There are no city officers in sight today. Instead, nine military officers armed with AR-15 assault riffles watch over Juárez Avenue, which ends at the bridge. At least seven businesses in the area have shut down this month. Pharmacy owners, bar owners, and restaurant owners have chosen to leave the area rather than pay the monthly 20,000-peso tax that some of the drug cartels currently fighting over the area demand. The Juárez Cartel and the Sinaloa Cartel, two of the largest organized crime groups in Mexico, are battling for control of the border zone, all in order to win more for their side: more people, more streets, more authorities.

They’re not gangs and they’re not corner hoodlums. They’re organizations that cross hundreds of tons of South American cocaine and Mexican marijuana and methamphetamine to the United States. The Juárez Cartel was the largest in Mexico during the 1990s. Back then it was led by Amado Carrillo, known as El Señor de los Cielos, The Lord of the Skies. Carrillo was something like the Mexican version of Colombia’s Pablo Escobar. He earned his nickname because he used his Boeing 727 to cross loads of cocaine every week, sold at 200 million US dollars. The Mexican government alleged that an unrecognizable body, found in 1997 in a clinic specializing in plastic surgery, was Carrillo’s. Since his death or disappearance his relatives have led the Juárez Cartel, but it has been weakened by the Sinaloa and Gulf Cartels’ power surge.

The Sinaloa Cartel has its hands in both Central and South America. This cartel is led by the most famous Mexican narco-trafficker, Joaquín “El Chapo” Guzman Loera, who wants to strip the Juárez Cartel of its last bit of armor in the city that gives it its name. El Chapo became a household name in 2001, when he escaped from a maximum security prison by supposedly hiding in a crate of dirty laundry. Now he wants to snatch the throne that the Lord of the Skies left empty.

Ciudad Juárez is now considered the most violent city in the world.
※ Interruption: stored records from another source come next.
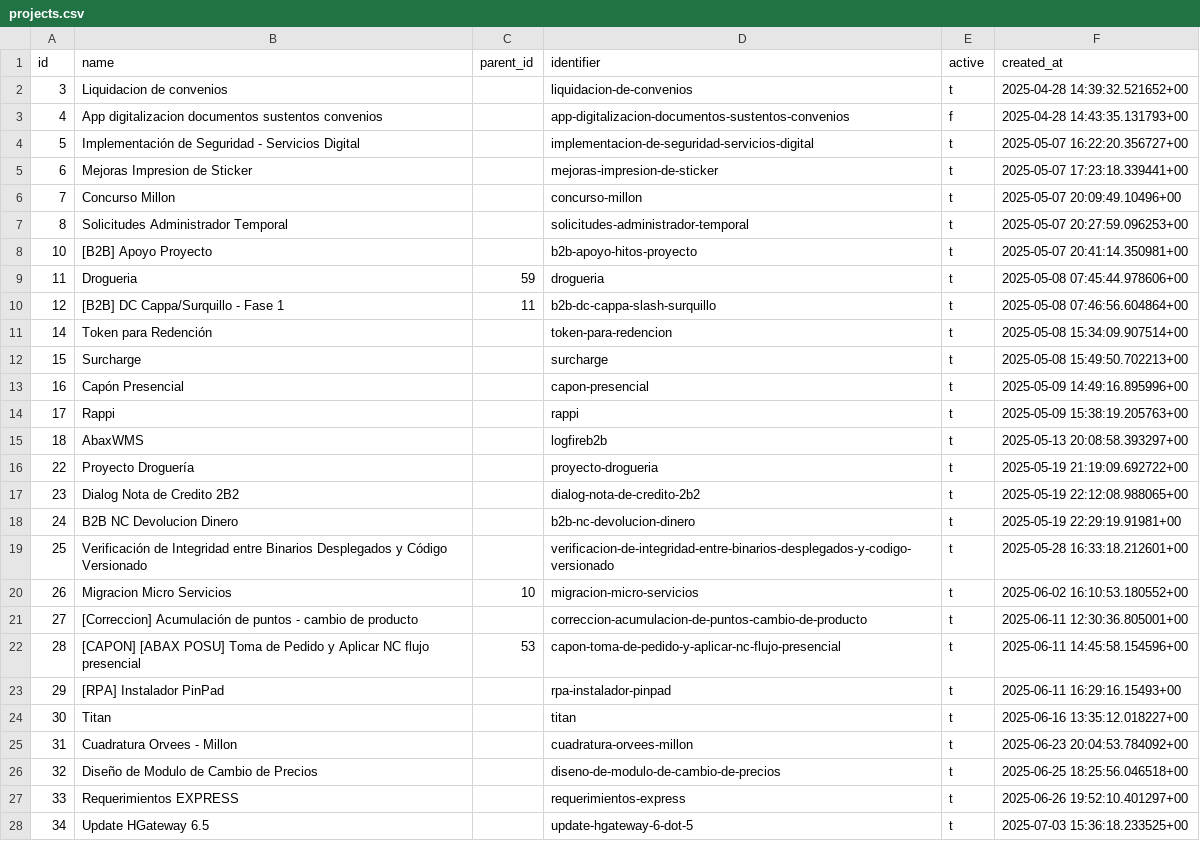
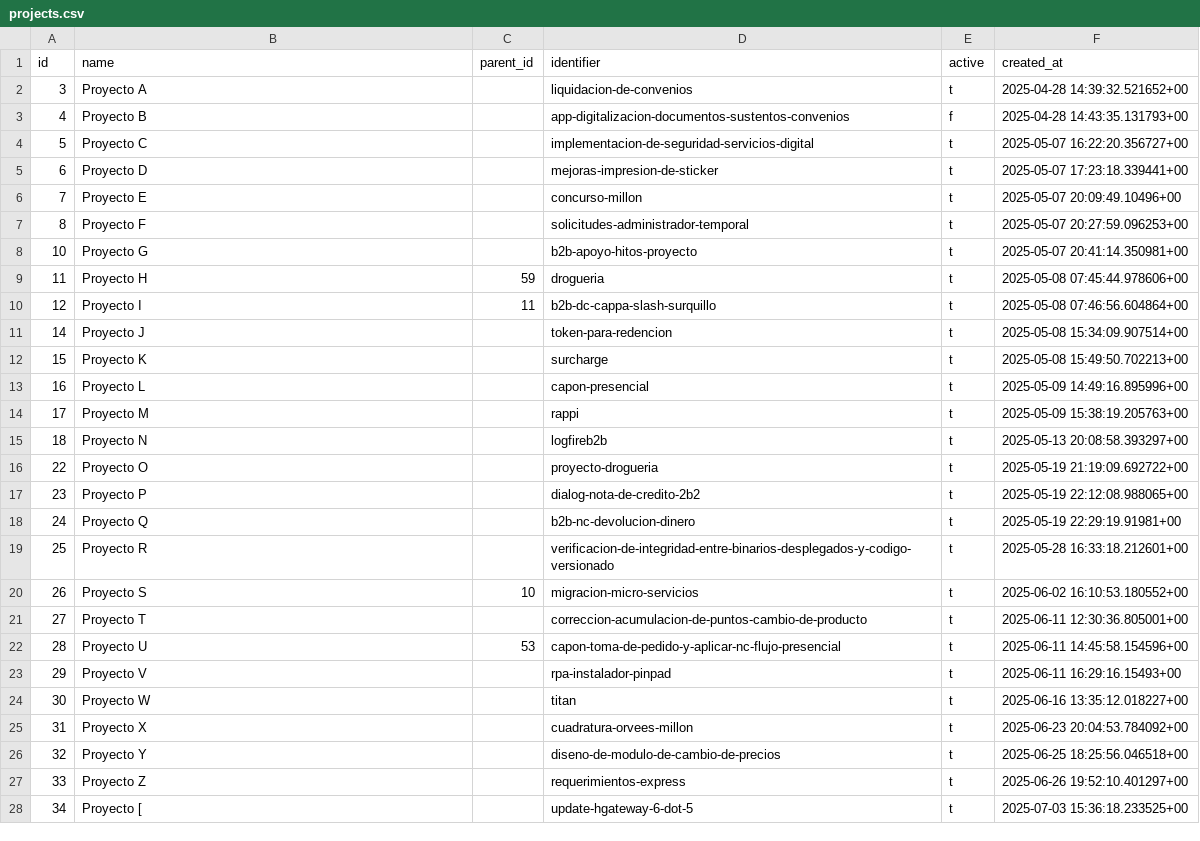
Before and after one commit to breisnerlopez/abax-gantt, a CSV file: docs/imports/openproject-migration/gantt-export/projects.csv, drawn as a sheet; only a part is shown; the diff covers the shown part only.

```diff
--- a/docs/imports/openproject-migration/gantt-export/projects.csv
+++ b/docs/imports/openproject-migration/gantt-export/projects.csv
@@ -1,28 +1,28 @@
 id,name,parent_id,identifier,active,created_at
-3,Liquidacion de convenios,,liquidacion-de-convenios,t,2025-04-28 14:39:32.521652+00
-4,App digitalizacion documentos sustentos convenios,,app-digitalizacion-documentos-sustentos-convenios,f,2025-04-28 14:43:35.131793+00
-5,Implementación de Seguridad - Servicios Digital,,implementacion-de-seguridad-servicios-digital,t,2025-05-07 16:22:20.356727+00
-6,Mejoras Impresion de Sticker,,mejoras-impresion-de-sticker,t,2025-05-07 17:23:18.339441+00
-7,Concurso Millon,,concurso-millon,t,2025-05-07 20:09:49.10496+00
-8,Solicitudes Administrador Temporal,,solicitudes-administrador-temporal,t,2025-05-07 20:27:59.096253+00
-10,[B2B] Apoyo Proyecto,,b2b-apoyo-hitos-proyecto,t,2025-05-07 20:41:14.350981+00
-11,Drogueria,59,drogueria,t,2025-05-08 07:45:44.978606+00
-12,[B2B] DC Cappa/Surquillo - Fase 1,11,b2b-dc-cappa-slash-surquillo,t,2025-05-08 07:46:56.604864+00
-14,Token para Redención,,token-para-redencion,t,2025-05-08 15:34:09.907514+00
-15,Surcharge,,surcharge,t,2025-05-08 15:49:50.702213+00
-16,Capón Presencial,,capon-presencial,t,2025-05-09 14:49:16.895996+00
-17,Rappi,,rappi,t,2025-05-09 15:38:19.205763+00
-18,AbaxWMS,,logfireb2b,t,2025-05-13 20:08:58.393297+00
-22,Proyecto Droguería,,proyecto-drogueria,t,2025-05-19 21:19:09.692722+00
-23,Dialog Nota de Credito 2B2,,dialog-nota-de-credito-2b2,t,2025-05-19 22:12:08.988065+00
-24,B2B NC Devolucion Dinero,,b2b-nc-devolucion-dinero,t,2025-05-19 22:29:19.91981+00
-25,Verificación de Integridad entre Binarios Desplegados y Código Versionado,,verificacion-de-integridad-entre-binarios-desplegados-y-codigo-versionado,t,2025-05-28 16:33:18.212601+00
-26,Migracion Micro Servicios,10,migracion-micro-servicios,t,2025-06-02 16:10:53.180552+00
-27,[Correccion] Acumulación de puntos - cambio de producto,,correccion-acumulacion-de-puntos-cambio-de-producto,t,2025-06-11 12:30:36.805001+00
-28,[CAPON] [ABAX POSU] Toma de Pedido y Aplicar NC flujo presencial,53,capon-toma-de-pedido-y-aplicar-nc-flujo-presencial,t,2025-06-11 14:45:58.154596+00
-29,[RPA] Instalador PinPad,,rpa-instalador-pinpad,t,2025-06-11 16:29:16.15493+00
-30,Titan,,titan,t,2025-06-16 13:35:12.018227+00
-31,Cuadratura Orvees - Millon,,cuadratura-orvees-millon,t,2025-06-23 20:04:53.784092+00
-32,Diseño de Modulo de Cambio de Precios,,diseno-de-modulo-de-cambio-de-precios,t,2025-06-25 18:25:56.046518+00
-33,Requerimientos EXPRESS,,requerimientos-express,t,2025-06-26 19:52:10.401297+00
-34,Update HGateway 6.5,,update-hgateway-6-dot-5,t,2025-07-03 15:36:18.233525+00
+3,Proyecto A,,liquidacion-de-convenios,t,2025-04-28 14:39:32.521652+00
+4,Proyecto B,,app-digitalizacion-documentos-sustentos-convenios,f,2025-04-28 14:43:35.131793+00
+5,Proyecto C,,implementacion-de-seguridad-servicios-digital,t,2025-05-07 16:22:20.356727+00
+6,Proyecto D,,mejoras-impresion-de-sticker,t,2025-05-07 17:23:18.339441+00
+7,Proyecto E,,concurso-millon,t,2025-05-07 20:09:49.10496+00
+8,Proyecto F,,solicitudes-administrador-temporal,t,2025-05-07 20:27:59.096253+00
+10,Proyecto G,,b2b-apoyo-hitos-proyecto,t,2025-05-07 20:41:14.350981+00
+11,Proyecto H,59,drogueria,t,2025-05-08 07:45:44.978606+00
+12,Proyecto I,11,b2b-dc-cappa-slash-surquillo,t,2025-05-08 07:46:56.604864+00
+14,Proyecto J,,token-para-redencion,t,2025-05-08 15:34:09.907514+00
+15,Proyecto K,,surcharge,t,2025-05-08 15:49:50.702213+00
+16,Proyecto L,,capon-presencial,t,2025-05-09 14:49:16.895996+00
+17,Proyecto M,,rappi,t,2025-05-09 15:38:19.205763+00
+18,Proyecto N,,logfireb2b,t,2025-05-13 20:08:58.393297+00
+22,Proyecto O,,proyecto-drogueria,t,2025-05-19 21:19:09.692722+00
+23,Proyecto P,,dialog-nota-de-credito-2b2,t,2025-05-19 22:12:08.988065+00
+24,Proyecto Q,,b2b-nc-devolucion-dinero,t,2025-05-19 22:29:19.91981+00
+25,Proyecto R,,verificacion-de-integridad-entre-binarios-desplegados-y-codigo-versionado,t,2025-05-28 16:33:18.212601+00
+26,Proyecto S,10,migracion-micro-servicios,t,2025-06-02 16:10:53.180552+00
+27,Proyecto T,,correccion-acumulacion-de-puntos-cambio-de-producto,t,2025-06-11 12:30:36.805001+00
+28,Proyecto U,53,capon-toma-de-pedido-y-aplicar-nc-flujo-presencial,t,2025-06-11 14:45:58.154596+00
+29,Proyecto V,,rpa-instalador-pinpad,t,2025-06-11 16:29:16.15493+00
+30,Proyecto W,,titan,t,2025-06-16 13:35:12.018227+00
+31,Proyecto X,,cuadratura-orvees-millon,t,2025-06-23 20:04:53.784092+00
+32,Proyecto Y,,diseno-de-modulo-de-cambio-de-precios,t,2025-06-25 18:25:56.046518+00
+33,Proyecto Z,,requerimientos-express,t,2025-06-26 19:52:10.401297+00
+34,Proyecto [,,update-hgateway-6-dot-5,t,2025-07-03 15:36:18.233525+00
```
Also changed, not shown: 72 edited cells elsewhere in this file, docs/imports/openproject-migration/gantt-export/users.csv, 33 other files.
According to many newspapers, Mexican cartel warfare has left some 4,550 people dead, 4,000 in Juárez in 2008 alone. Since late 2008, there’s been a self-imposed curfew in town. At five in the afternoon, as soon as dusk sweeps over the city, everyone recommends doing one thing: “Lock yourself in.” Already today, four people have told us to do the same.

Under the bridge, the lights hung along the six-foot metal wall dividing Mexico from the United States give a glow to the borderline. On the US side, two Border Patrol SUVs are making their rounds. The recently deported crowd into the shelter or into Grupo Beta vans. They stare sidelong at Juárez Avenue. The military is on the alert, and people walk hurriedly to leave the area or make their way to customs to cross over into the United States. Where they feel safer, I imagine.

This is how night falls over the Santa Fe Bridge in Juárez, the city that went from receiving thousands of departing northbound migrants to receiving thousands of southbound deported migrants; the city where everyone watches their back. The militarized city. The war in Juárez provoked increased border militarization, to prevent the violence spilling over to neighboring US cities. Yet, despite the heavy military and Border Patrol presence, the out- skirts of Juárez is still a major drug crossing zone.

This is one of the many faces of Mexico’s northern border. This is Juárez, a frontier hot spot and, at the same time, a city that little by little has been vanishing from the migrant map.

Published with permission from Verso Books

Óscar Martínez is the author of The Beast: Riding the Rails and Dodging Narcos on the Migrant Trail (Verso Books, 2013).